Andrew’s world in Japan

Andrew Artist & researcher based in KL since 2009, passionately exploring the creative process &connecting with other creative people.

Ramen Is A Form Of Amusement


I’ve got 99 problems but a bowl of noodles ain’t one. For many a die hard foodie, the fulfi llment of a dream is to visit a coveted food’s country of origin. Just touching down and visiting a ramen shop is enough for many. When I learned of the potential existence of a ramen museum, excitement rose to a whole new meaning. As my salivary glands hyperventilated, I arranged for a visit to this place that could just possibly be heaven. Housed in Yokohama, just a short walk from JR Shin Yokohama station resides ‘Shitamachi,’ affectionately referred to as the Ramusement Park. For the love of ramen, the people fl ock south of Tokyo to Yokohama, and this day I joined them. Entry runs you ¥300, and be prepared with cash to spend roughly ¥3000 per person. My goal was to taste every different regional style of ramen available. Honestly, beyond an impossible feat for me. I might be one of the slowest eaters on this planet if not the galaxy. So I swallowed my disappointment of their only offering normal size portions and set to enjoy what I could put away. Choosing which one I’d sample required some serious thought. Luckily, things change, and the word on the street now is that half portions are available. With eight different regional varieties to sample, this is a great thing. Stepping foot inside, almost immediately transports you to the classic 1950’s pre-rapid industrial boom city times. Looking upwards reveals a beautifully painted summer sky covering the ceiling.

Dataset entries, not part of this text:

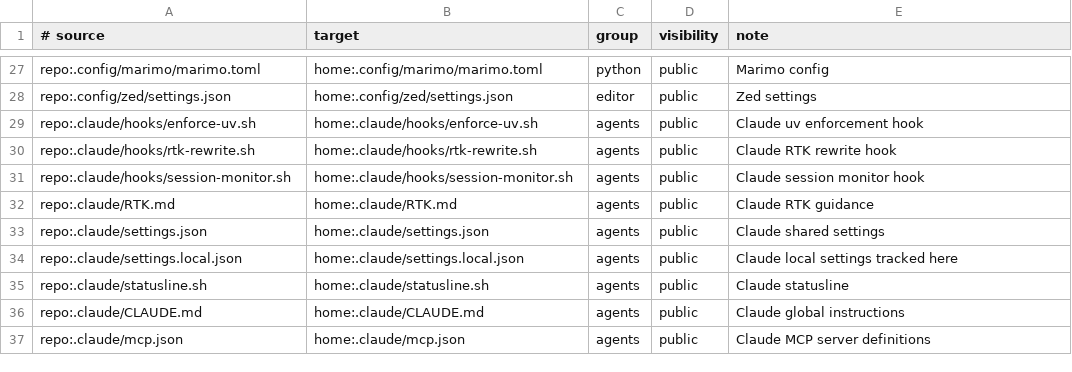
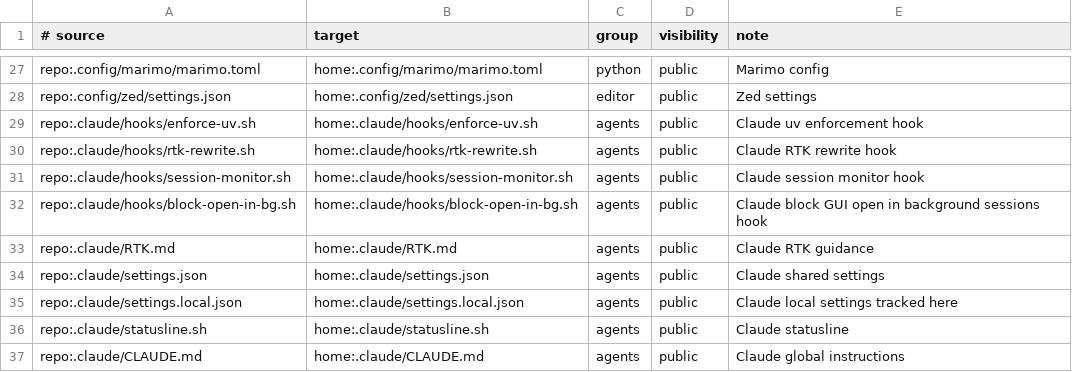
Before and after one commit to dataders/dotfiles, a TSV file: links.tsv, drawn as a sheet; only a part is shown, gaps mark what is left out; the shorter side is filled out with more unchanged rows; the diff names each change by its address in the sheet, - before the commit and + after, or states it on an @@ line.

```diff
--- a/links.tsv
+++ b/links.tsv
+row 32: repo:.claude/hooks/block-open-in-bg.sh | home:.claude/hooks/block-open-in-bg.sh | agents | public | Claude block GUI open in background sessions hook
```
Also changed, not shown: 3 other files.
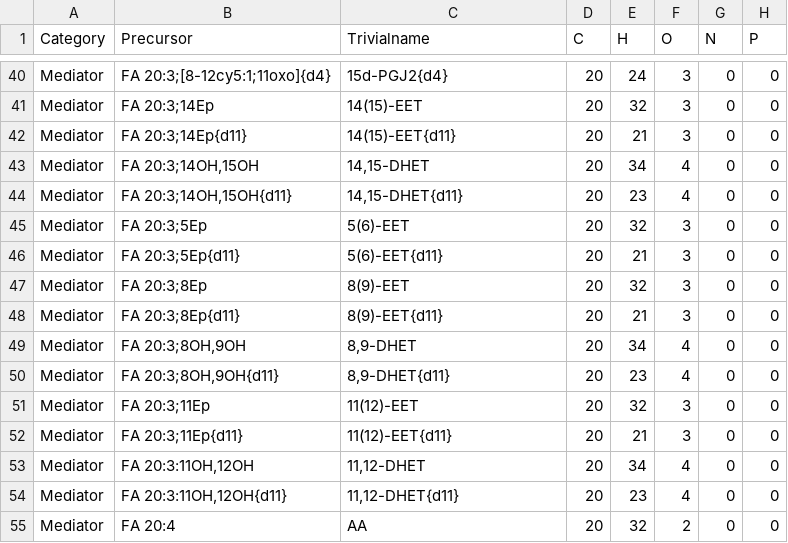
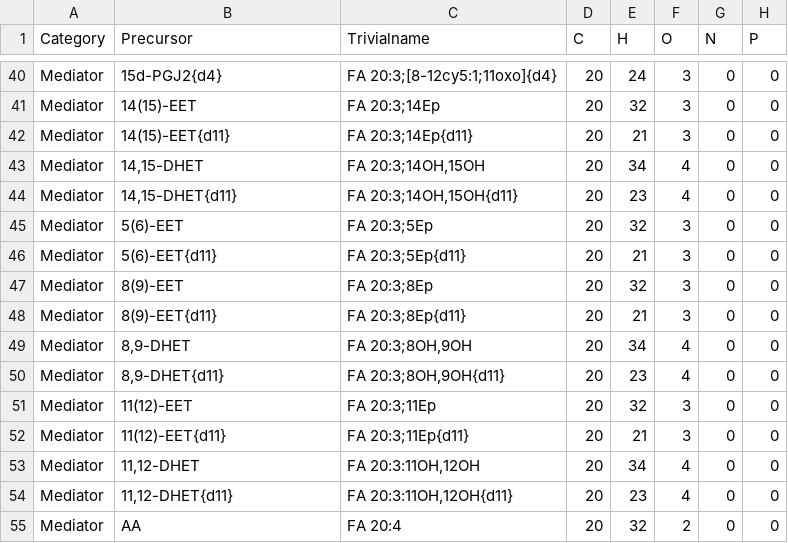
Before and after one commit to lifs-tools/lipidcreator, a CSV file: LipidCreator/data/headgroups.csv, drawn as a sheet; only a part is shown, gaps mark what is left out; the diff covers the shown part only; the diff names each change by its address in the sheet, - before the commit and + after, or states it on an @@ line.

Commit message:
reverted mediator name view back to trivial names

```diff
--- a/LipidCreator/data/headgroups.csv
+++ b/LipidCreator/data/headgroups.csv
-B40 (Precursor): FA 20:3;[8-12cy5:1;11oxo]{d4}
+B40 (Precursor): 15d-PGJ2{d4}
-C40 (Trivialname): 15d-PGJ2{d4}
+C40 (Trivialname): FA 20:3;[8-12cy5:1;11oxo]{d4}
-B41 (Precursor): FA 20:3;14Ep
+B41 (Precursor): 14(15)-EET
-C41 (Trivialname): 14(15)-EET
+C41 (Trivialname): FA 20:3;14Ep
-B42 (Precursor): FA 20:3;14Ep{d11}
+B42 (Precursor): 14(15)-EET{d11}
-C42 (Trivialname): 14(15)-EET{d11}
+C42 (Trivialname): FA 20:3;14Ep{d11}
-B43 (Precursor): FA 20:3;14OH,15OH
+B43 (Precursor): 14,15-DHET
-C43 (Trivialname): 14,15-DHET
+C43 (Trivialname): FA 20:3;14OH,15OH
-B44 (Precursor): FA 20:3;14OH,15OH{d11}
+B44 (Precursor): 14,15-DHET{d11}
-C44 (Trivialname): 14,15-DHET{d11}
+C44 (Trivialname): FA 20:3;14OH,15OH{d11}
-B45 (Precursor): FA 20:3;5Ep
+B45 (Precursor): 5(6)-EET
-C45 (Trivialname): 5(6)-EET
+C45 (Trivialname): FA 20:3;5Ep
-B46 (Precursor): FA 20:3;5Ep{d11}
+B46 (Precursor): 5(6)-EET{d11}
-C46 (Trivialname): 5(6)-EET{d11}
+C46 (Trivialname): FA 20:3;5Ep{d11}
-B47 (Precursor): FA 20:3;8Ep
+B47 (Precursor): 8(9)-EET
-C47 (Trivialname): 8(9)-EET
+C47 (Trivialname): FA 20:3;8Ep
-B48 (Precursor): FA 20:3;8Ep{d11}
+B48 (Precursor): 8(9)-EET{d11}
-C48 (Trivialname): 8(9)-EET{d11}
+C48 (Trivialname): FA 20:3;8Ep{d11}
-B49 (Precursor): FA 20:3;8OH,9OH
+B49 (Precursor): 8,9-DHET
-C49 (Trivialname): 8,9-DHET
+C49 (Trivialname): FA 20:3;8OH,9OH
-B50 (Precursor): FA 20:3;8OH,9OH{d11}
+B50 (Precursor): 8,9-DHET{d11}
-C50 (Trivialname): 8,9-DHET{d11}
+C50 (Trivialname): FA 20:3;8OH,9OH{d11}
-B51 (Precursor): FA 20:3;11Ep
+B51 (Precursor): 11(12)-EET
-C51 (Trivialname): 11(12)-EET
+C51 (Trivialname): FA 20:3;11Ep
-B52 (Precursor): FA 20:3;11Ep{d11}
+B52 (Precursor): 11(12)-EET{d11}
-C52 (Trivialname): 11(12)-EET{d11}
+C52 (Trivialname): FA 20:3;11Ep{d11}
-B53 (Precursor): FA 20:3:11OH,12OH
+B53 (Precursor): 11,12-DHET
-C53 (Trivialname): 11,12-DHET
+C53 (Trivialname): FA 20:3:11OH,12OH
-B54 (Precursor): FA 20:3:11OH,12OH{d11}
+B54 (Precursor): 11,12-DHET{d11}
-C54 (Trivialname): 11,12-DHET{d11}
+C54 (Trivialname): FA 20:3:11OH,12OH{d11}
-B55 (Precursor): FA 20:4
+B55 (Precursor): AA
-C55 (Trivialname): AA
+C55 (Trivialname): FA 20:4
```
Also changed, not shown: 146 edited cells elsewhere in this file, 2 other files.
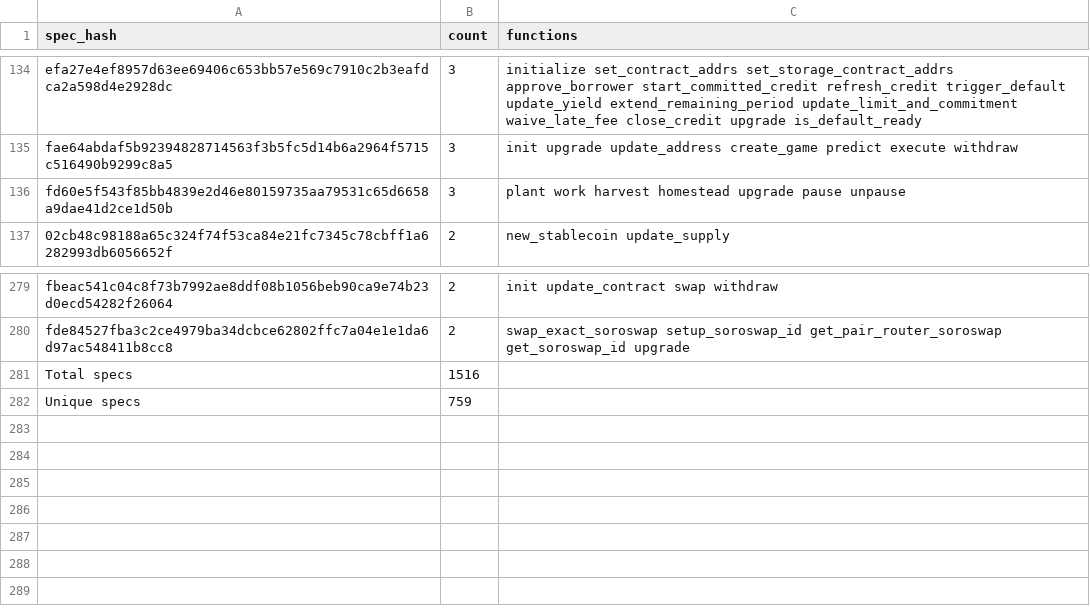
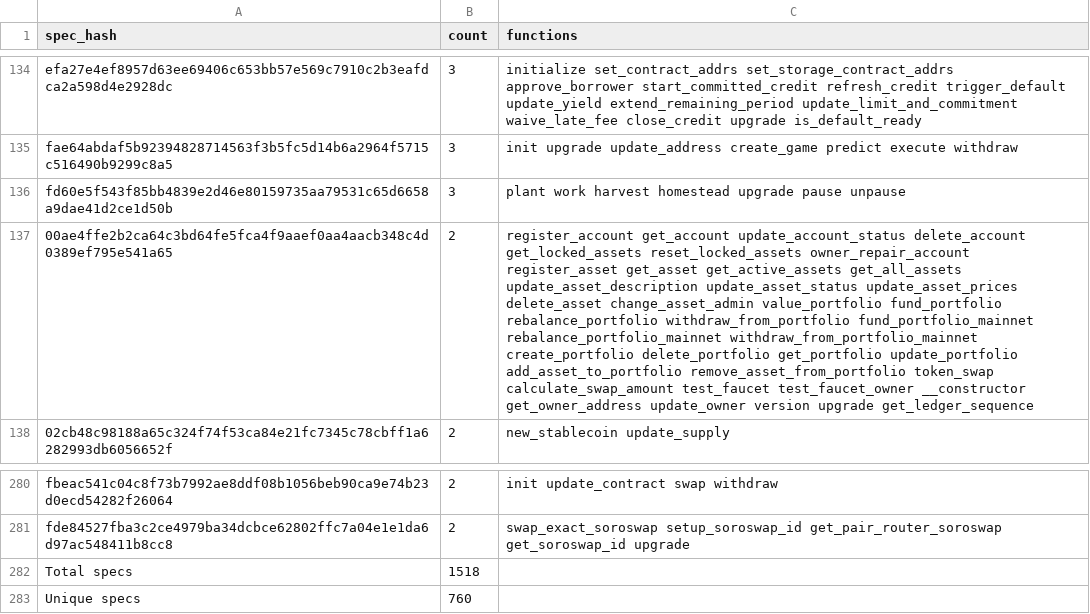
Before and after one commit to anupsdf/stellar-contract-wasms, a CSV file: analysis/dupe-specs.csv, drawn as a sheet; only a part is shown, gaps mark what is left out; addresses are those after the commit; the diff names each change by its address in the sheet, - before the commit and + after, or states it on an @@ line.

```diff
--- a/analysis/dupe-specs.csv
+++ b/analysis/dupe-specs.csv
+row 137: 00ae4ffe2b2ca64c3bd64fe5fca4f9aaef0aa4aacb348c4d0389ef795e541a65 | 2 | register_account get_account update_account_status delete_account get_locked_assets reset_locked_assets owner_repair_account register_asset get_asset get_active_assets get_all_assets update_asset_description update_asset_status update_asset_prices delete_asset change_asset_admin value_portfolio fund_portfolio rebalance_portfolio withdraw_from_portfolio fund_portfolio_mainnet rebalance_portfolio_mainnet withdraw_from_portfolio_mainnet create_portfolio delete_portfolio get_portfolio update_portfolio add_asset_to_portfolio remove_asset_from_portfolio token_swap calculate_swap_amount test_faucet test_faucet_owner __constructor get_owner_address update_owner version upgrade get_ledger_sequence
-B282 (count): 1516
+B282 (count): 1518
-B283 (count): 759
+B283 (count): 760
```
Also changed, not shown: analysis/dupe-code.csv, analysis/dupe-sections.csv, 3 other files.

Wonderful fragrances of noodles and ramen broth’s underline the ambiance. Moving through the fi rst fl oor you can explore elaborately detailed exhibits revolving around what else, ramen. Interested in ceramics? Over 300 historic bowls dedicated to serving only this prized noodle dish originating from China are on display. What about textiles? Check out the extensive collection of aprons and ramen shop noren curtains. There’s even displays sharing the creation of instant noodles as well as the various unique regional methods applied to their fl avors. A crowd pleaser is the replica of the fi rst ramen dish ever consumed by the 17th century samurai Mito Komon. If you were starving and couldn’t be bothered to look over all these triviandrew2a bits, no one is keeping you from jumping straight from history to current day. My struggle continues, which option to try fi rst. The eight choices hail from Sapporo, Hakata, Kumamoto, Kitakata, and 4 legendary shops from Tokyo/Yokohama. Miso being a personal favorite helps me decide to sample Sapporo’s fi rst. Waiting for a spot inside each section can take a grueling 20 minutes. Most have only a handful of tables. The shops hailing from Kyushu, Hakata and Kumamoto have broths based on slow cooking pork and chicken bones extracting those savory molecules of deliciousness. Those from the Tokyo/Yokohama region are all soy based. Any small pocket of space left in your stomach can be fi lled with goodies like cotton candy, old fashioned pastries and washed down with award winning regional varieties of sake. On your way out, dazed and in a food coma, indulge your inner child with nostalgic Japanese trinkets, candies and costumes harking back to the 1950’s. Ramen dreams forever.